■ Task inputs ■
'''
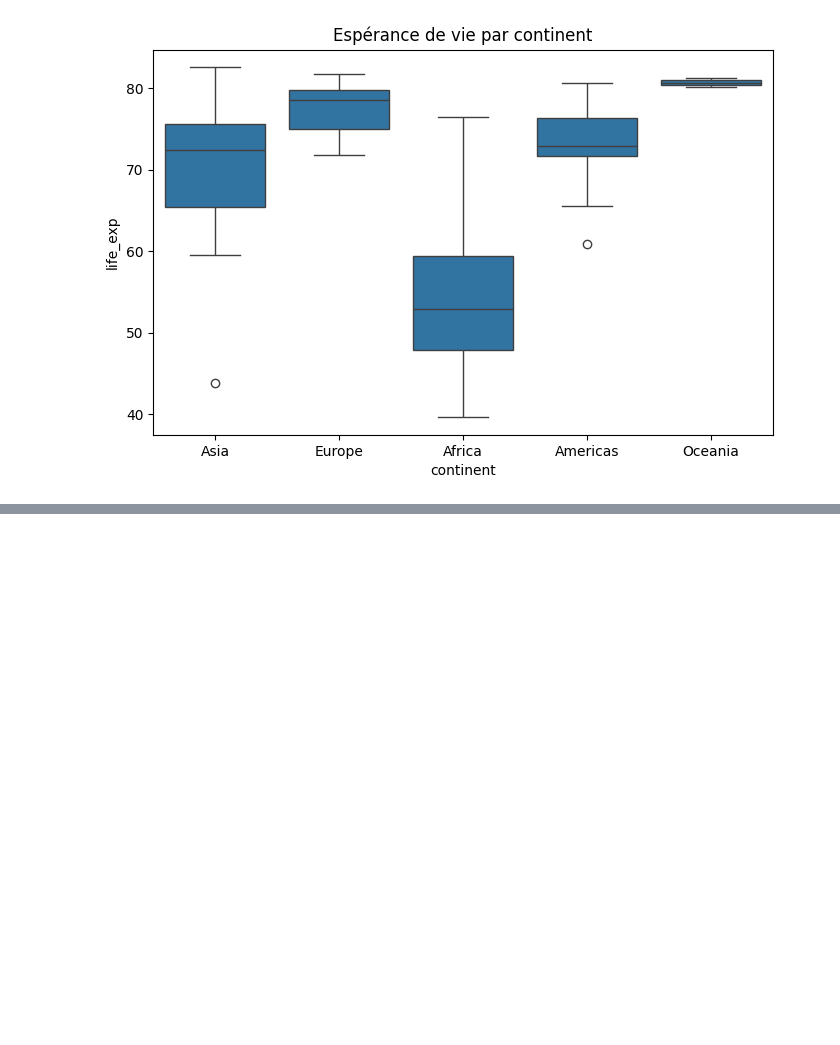
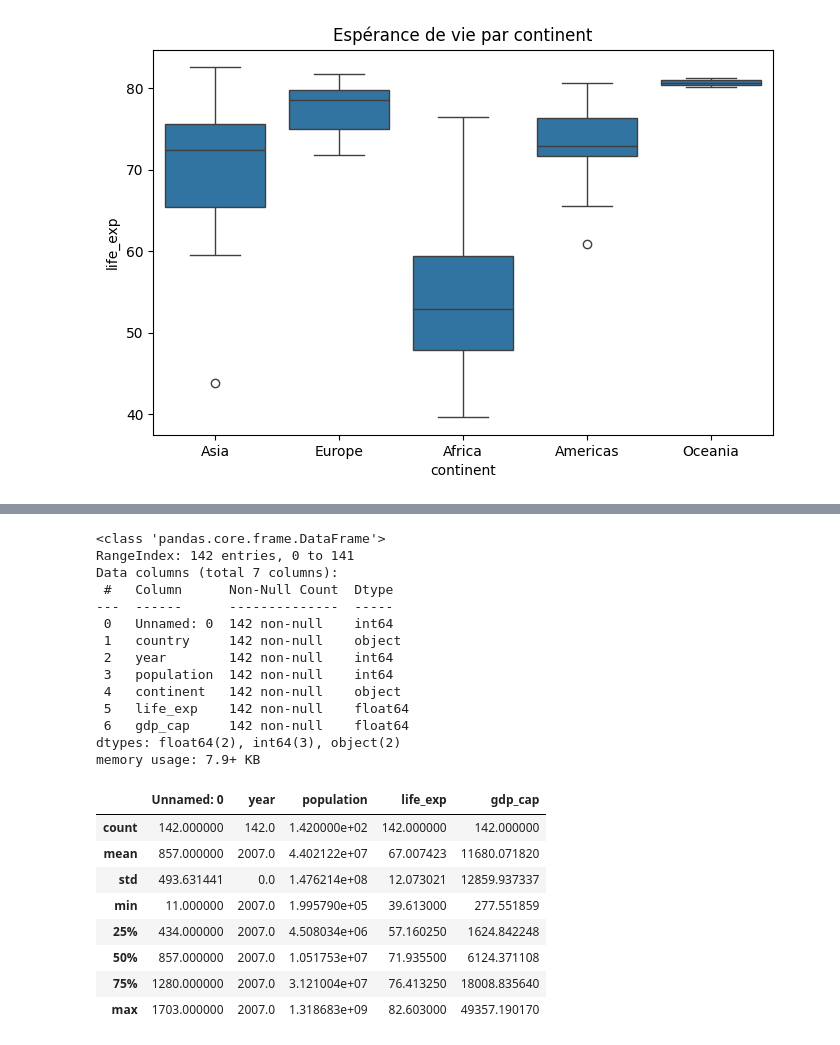
Before and after one commit to keirabasma/Formation-IA, a Jupyter notebook: CHERADI_Yasmine_workshop1.ipynb, the cells around one changed output, grey strips where cells are left out. Saved outputs shown, nothing was run; the diff lists cells and outputs as text; code cells hidden in the pictures; blank space fills up the shorter version.

```diff
--- a/CHERADI_Yasmine_workshop1.ipynb
+++ b/CHERADI_Yasmine_workshop1.ipynb
@@ -70,3 +70,9 @@ plt.title("Espérance de vie par continent")
 plt.show()
 # %% [output]
 [figure]
+# %%
+import pandas as pd
+
+# Load CSV
+df = pd.read_csv("gapminder.csv")
+df.head()
@@ -72,0 +86,27 @@ plt.show()
+# %%
+df.info()
+df.describe()
+# %% [output]
+<class 'pandas.core.frame.DataFrame'>
+RangeIndex: 142 entries, 0 to 141
+Data columns (total 7 columns):
+ #   Column      Non-Null Count  Dtype
+---  ------      --------------  -----
+ 0   Unnamed: 0  142 non-null    int64
+ 1   country     142 non-null    object
+ 2   year        142 non-null    int64
+ 3   population  142 non-null    int64
+ 4   continent   142 non-null    object
+ 5   life_exp    142 non-null    float64
+ 6   gdp_cap     142 non-null    float64
+dtypes: float64(2), int64(3), object(2)
+memory usage: 7.9+ KB
+|  | Unnamed: 0 | year | population | life_exp | gdp_cap |
+| count | 142.000000 | 142.0 | 1.420000e+02 | 142.000000 | 142.000000 |
+| mean | 857.000000 | 2007.0 | 4.402122e+07 | 67.007423 | 11680.071820 |
+| std | 493.631441 | 0.0 | 1.476214e+08 | 12.073021 | 12859.937337 |
+| min | 11.000000 | 2007.0 | 1.995790e+05 | 39.613000 | 277.551859 |
+| 25% | 434.000000 | 2007.0 | 4.508034e+06 | 57.160250 | 1624.842248 |
+| 50% | 857.000000 | 2007.0 | 1.051753e+07 | 71.935500 | 6124.371108 |
+| 75% | 1280.000000 | 2007.0 | 3.121004e+07 | 76.413250 | 18008.835640 |
+| max | 1703.000000 | 2007.0 | 1.318683e+09 | 82.603000 | 49357.190170 |
```
Also changed, not shown: parts of 9 cells of this notebook.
'''
■ Problem to work on ■
An exact reprint of the records above is required, with all pictures left out.

■ Response ■
Before and after one commit to keirabasma/Formation-IA, a Jupyter notebook: CHERADI_Yasmine_workshop1.ipynb, the cells around one changed output, grey strips where cells are left out. Saved outputs shown, nothing was run; the diff lists cells and outputs as text; code cells hidden in the pictures; blank space fills up the shorter version.

```diff
--- a/CHERADI_Yasmine_workshop1.ipynb
+++ b/CHERADI_Yasmine_workshop1.ipynb
@@ -70,3 +70,9 @@ plt.title("Espérance de vie par continent")
 plt.show()
 # %% [output]
 [figure]
+# %%
+import pandas as pd
+
+# Load CSV
+df = pd.read_csv("gapminder.csv")
+df.head()
@@ -72,0 +86,27 @@ plt.show()
+# %%
+df.info()
+df.describe()
+# %% [output]
+<class 'pandas.core.frame.DataFrame'>
+RangeIndex: 142 entries, 0 to 141
+Data columns (total 7 columns):
+ #   Column      Non-Null Count  Dtype
+---  ------      --------------  -----
+ 0   Unnamed: 0  142 non-null    int64
+ 1   country     142 non-null    object
+ 2   year        142 non-null    int64
+ 3   population  142 non-null    int64
+ 4   continent   142 non-null    object
+ 5   life_exp    142 non-null    float64
+ 6   gdp_cap     142 non-null    float64
+dtypes: float64(2), int64(3), object(2)
+memory usage: 7.9+ KB
+|  | Unnamed: 0 | year | population | life_exp | gdp_cap |
+| count | 142.000000 | 142.0 | 1.420000e+02 | 142.000000 | 142.000000 |
+| mean | 857.000000 | 2007.0 | 4.402122e+07 | 67.007423 | 11680.071820 |
+| std | 493.631441 | 0.0 | 1.476214e+08 | 12.073021 | 12859.937337 |
+| min | 11.000000 | 2007.0 | 1.995790e+05 | 39.613000 | 277.551859 |
+| 25% | 434.000000 | 2007.0 | 4.508034e+06 | 57.160250 | 1624.842248 |
+| 50% | 857.000000 | 2007.0 | 1.051753e+07 | 71.935500 | 6124.371108 |
+| 75% | 1280.000000 | 2007.0 | 3.121004e+07 | 76.413250 | 18008.835640 |
+| max | 1703.000000 | 2007.0 | 1.318683e+09 | 82.603000 | 49357.190170 |
```
Also changed, not shown: parts of 9 cells of this notebook.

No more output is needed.